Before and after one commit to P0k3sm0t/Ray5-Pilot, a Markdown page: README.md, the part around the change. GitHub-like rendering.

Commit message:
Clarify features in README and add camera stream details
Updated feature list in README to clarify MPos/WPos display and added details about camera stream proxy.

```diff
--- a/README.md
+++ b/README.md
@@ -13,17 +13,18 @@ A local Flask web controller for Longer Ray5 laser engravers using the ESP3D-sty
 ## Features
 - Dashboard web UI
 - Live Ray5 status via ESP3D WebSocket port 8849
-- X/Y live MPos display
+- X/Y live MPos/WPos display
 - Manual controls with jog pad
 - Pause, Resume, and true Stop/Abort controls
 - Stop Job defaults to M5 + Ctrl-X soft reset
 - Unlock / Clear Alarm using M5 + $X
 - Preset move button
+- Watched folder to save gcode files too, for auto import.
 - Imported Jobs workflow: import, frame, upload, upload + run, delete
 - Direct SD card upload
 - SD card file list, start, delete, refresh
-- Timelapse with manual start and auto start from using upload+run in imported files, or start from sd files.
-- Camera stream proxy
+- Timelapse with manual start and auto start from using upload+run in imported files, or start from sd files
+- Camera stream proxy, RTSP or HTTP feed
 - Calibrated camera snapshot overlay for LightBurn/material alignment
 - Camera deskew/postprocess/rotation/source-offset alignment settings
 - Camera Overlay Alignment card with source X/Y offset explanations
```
•••
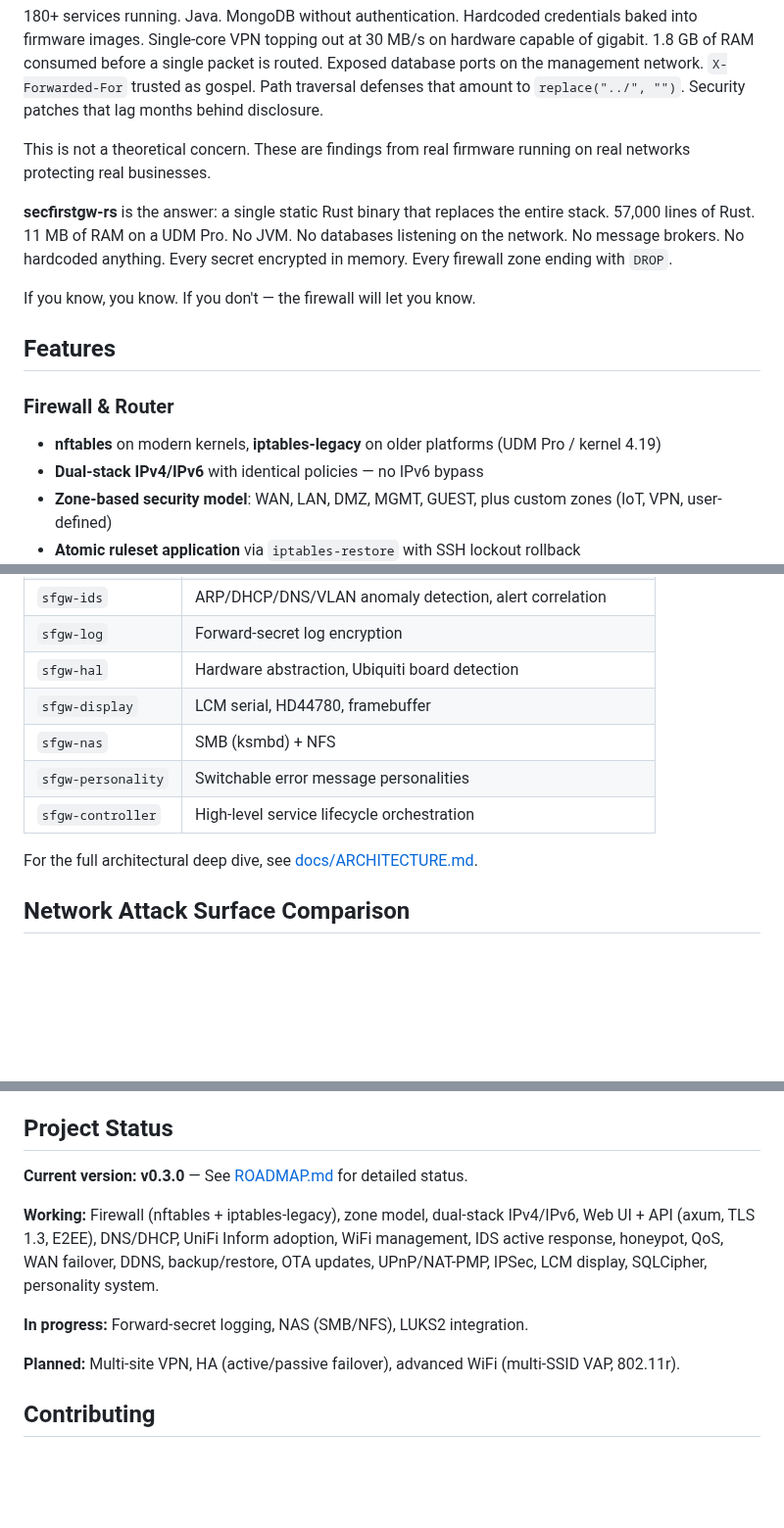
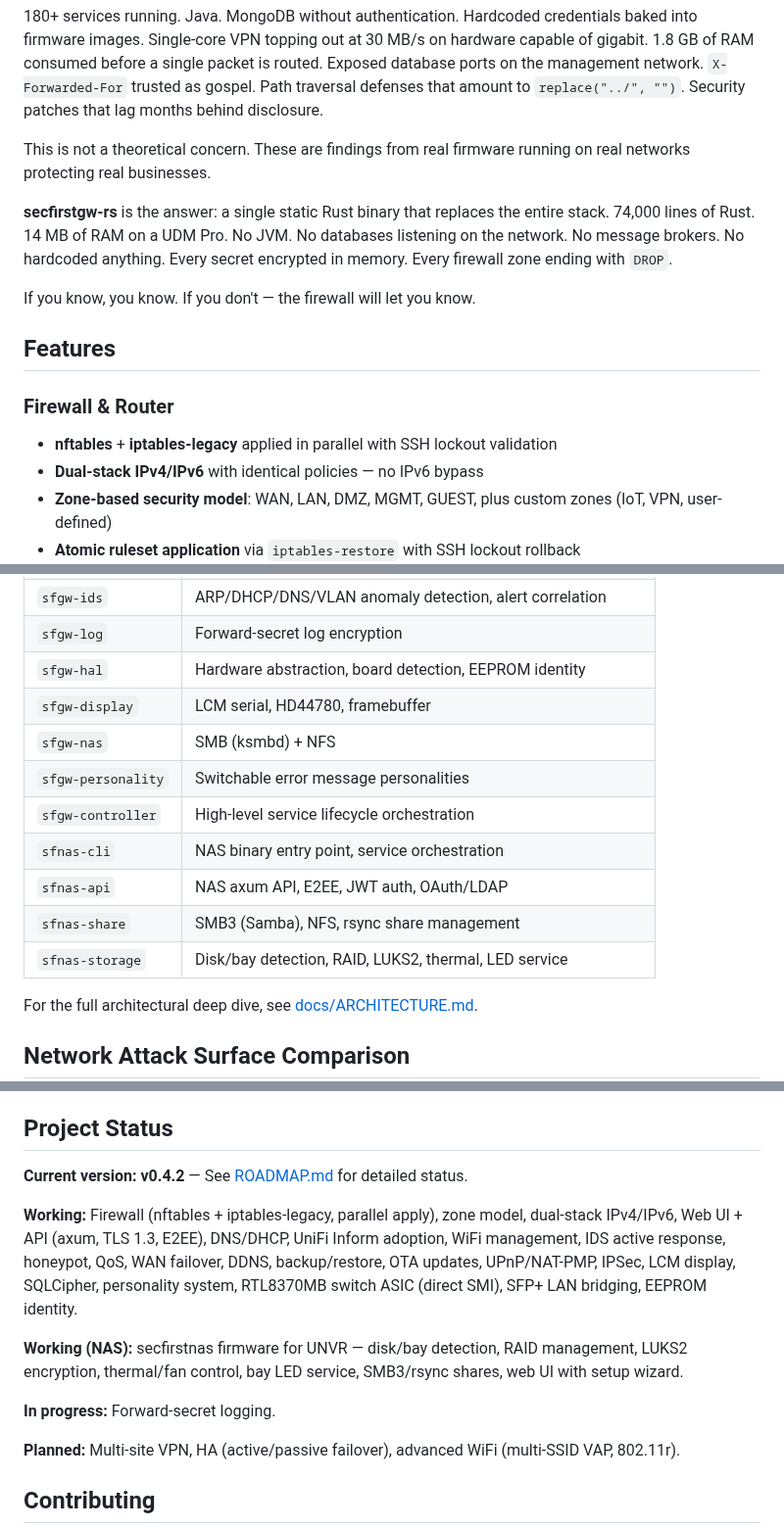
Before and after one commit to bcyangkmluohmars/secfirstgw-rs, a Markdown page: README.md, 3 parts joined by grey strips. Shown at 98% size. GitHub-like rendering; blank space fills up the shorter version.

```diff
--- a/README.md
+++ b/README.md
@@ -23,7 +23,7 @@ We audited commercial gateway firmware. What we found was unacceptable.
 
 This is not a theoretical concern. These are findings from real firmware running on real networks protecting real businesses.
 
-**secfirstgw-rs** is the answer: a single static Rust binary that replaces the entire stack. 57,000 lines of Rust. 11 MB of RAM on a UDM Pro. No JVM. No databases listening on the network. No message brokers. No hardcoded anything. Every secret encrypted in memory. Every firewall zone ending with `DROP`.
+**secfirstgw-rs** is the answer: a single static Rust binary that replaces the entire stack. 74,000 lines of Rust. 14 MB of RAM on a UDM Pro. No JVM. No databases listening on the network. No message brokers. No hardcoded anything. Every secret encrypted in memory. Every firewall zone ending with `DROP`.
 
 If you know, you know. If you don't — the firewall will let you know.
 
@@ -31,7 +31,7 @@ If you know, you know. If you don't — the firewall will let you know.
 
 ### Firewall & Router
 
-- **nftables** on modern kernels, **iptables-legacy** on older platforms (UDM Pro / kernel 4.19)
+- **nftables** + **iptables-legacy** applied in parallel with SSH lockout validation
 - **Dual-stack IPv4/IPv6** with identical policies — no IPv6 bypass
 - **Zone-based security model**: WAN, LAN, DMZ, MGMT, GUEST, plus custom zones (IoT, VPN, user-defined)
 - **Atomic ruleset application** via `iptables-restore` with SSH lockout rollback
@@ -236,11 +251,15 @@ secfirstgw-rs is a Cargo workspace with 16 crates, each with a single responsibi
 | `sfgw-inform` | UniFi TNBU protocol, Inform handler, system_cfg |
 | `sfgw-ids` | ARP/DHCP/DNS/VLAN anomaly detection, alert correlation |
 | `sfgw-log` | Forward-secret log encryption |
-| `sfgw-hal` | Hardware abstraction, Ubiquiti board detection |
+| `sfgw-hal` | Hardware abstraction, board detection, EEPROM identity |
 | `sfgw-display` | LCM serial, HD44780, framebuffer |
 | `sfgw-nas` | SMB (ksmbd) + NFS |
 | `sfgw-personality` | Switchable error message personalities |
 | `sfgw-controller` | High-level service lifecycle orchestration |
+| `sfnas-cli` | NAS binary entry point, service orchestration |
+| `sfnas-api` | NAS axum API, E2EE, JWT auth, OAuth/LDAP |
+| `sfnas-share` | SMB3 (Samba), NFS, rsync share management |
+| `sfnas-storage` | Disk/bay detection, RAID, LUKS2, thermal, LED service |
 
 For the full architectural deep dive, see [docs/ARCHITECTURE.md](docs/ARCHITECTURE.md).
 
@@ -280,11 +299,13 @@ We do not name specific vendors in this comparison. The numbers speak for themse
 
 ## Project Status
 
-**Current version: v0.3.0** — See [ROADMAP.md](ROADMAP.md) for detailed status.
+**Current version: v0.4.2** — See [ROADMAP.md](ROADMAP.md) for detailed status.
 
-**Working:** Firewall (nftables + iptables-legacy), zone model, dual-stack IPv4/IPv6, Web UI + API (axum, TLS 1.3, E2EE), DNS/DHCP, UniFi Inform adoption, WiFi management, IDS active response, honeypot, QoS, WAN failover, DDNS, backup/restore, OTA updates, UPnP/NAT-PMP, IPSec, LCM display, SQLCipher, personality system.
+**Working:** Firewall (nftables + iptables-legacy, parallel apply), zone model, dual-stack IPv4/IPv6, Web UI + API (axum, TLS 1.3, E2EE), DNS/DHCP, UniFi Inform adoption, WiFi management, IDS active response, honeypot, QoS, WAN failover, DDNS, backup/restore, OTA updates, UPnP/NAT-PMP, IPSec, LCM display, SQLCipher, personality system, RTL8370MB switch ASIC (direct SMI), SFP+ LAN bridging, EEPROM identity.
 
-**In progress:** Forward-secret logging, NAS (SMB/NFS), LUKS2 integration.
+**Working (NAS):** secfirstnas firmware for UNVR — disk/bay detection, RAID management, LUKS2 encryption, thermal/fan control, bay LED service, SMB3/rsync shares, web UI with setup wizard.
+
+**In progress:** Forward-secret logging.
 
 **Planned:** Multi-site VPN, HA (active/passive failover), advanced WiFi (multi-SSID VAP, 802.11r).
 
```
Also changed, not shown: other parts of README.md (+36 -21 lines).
•••
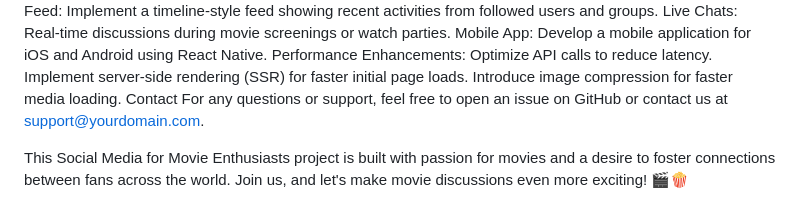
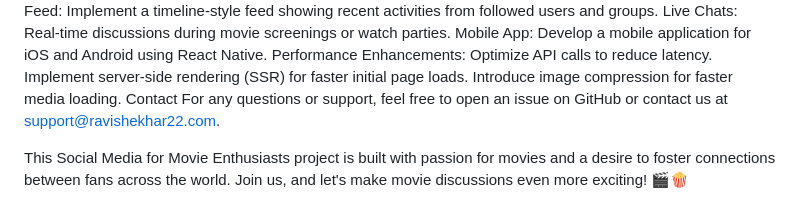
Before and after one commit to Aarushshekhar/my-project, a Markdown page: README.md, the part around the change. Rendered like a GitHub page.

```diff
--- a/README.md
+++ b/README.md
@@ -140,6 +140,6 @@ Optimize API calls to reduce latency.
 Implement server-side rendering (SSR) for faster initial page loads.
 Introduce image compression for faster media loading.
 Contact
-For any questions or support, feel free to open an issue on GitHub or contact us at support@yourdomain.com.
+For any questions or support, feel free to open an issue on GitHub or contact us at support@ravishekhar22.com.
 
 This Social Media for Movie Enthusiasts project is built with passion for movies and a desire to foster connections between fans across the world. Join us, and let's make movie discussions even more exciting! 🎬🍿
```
•••
Work required — Nothing but lines that contain "sfgw" should appear in the answer. Copy each from the records.

Solution for this task —
 | `sfgw-inform` | UniFi TNBU protocol, Inform handler, system_cfg |
 | `sfgw-ids` | ARP/DHCP/DNS/VLAN anomaly detection, alert correlation |
 | `sfgw-log` | Forward-secret log encryption |
-| `sfgw-hal` | Hardware abstraction, Ubiquiti board detection |
+| `sfgw-hal` | Hardware abstraction, board detection, EEPROM identity |
 | `sfgw-display` | LCM serial, HD44780, framebuffer |
 | `sfgw-nas` | SMB (ksmbd) + NFS |
 | `sfgw-personality` | Switchable error message personalities |
 | `sfgw-controller` | High-level service lifecycle orchestration |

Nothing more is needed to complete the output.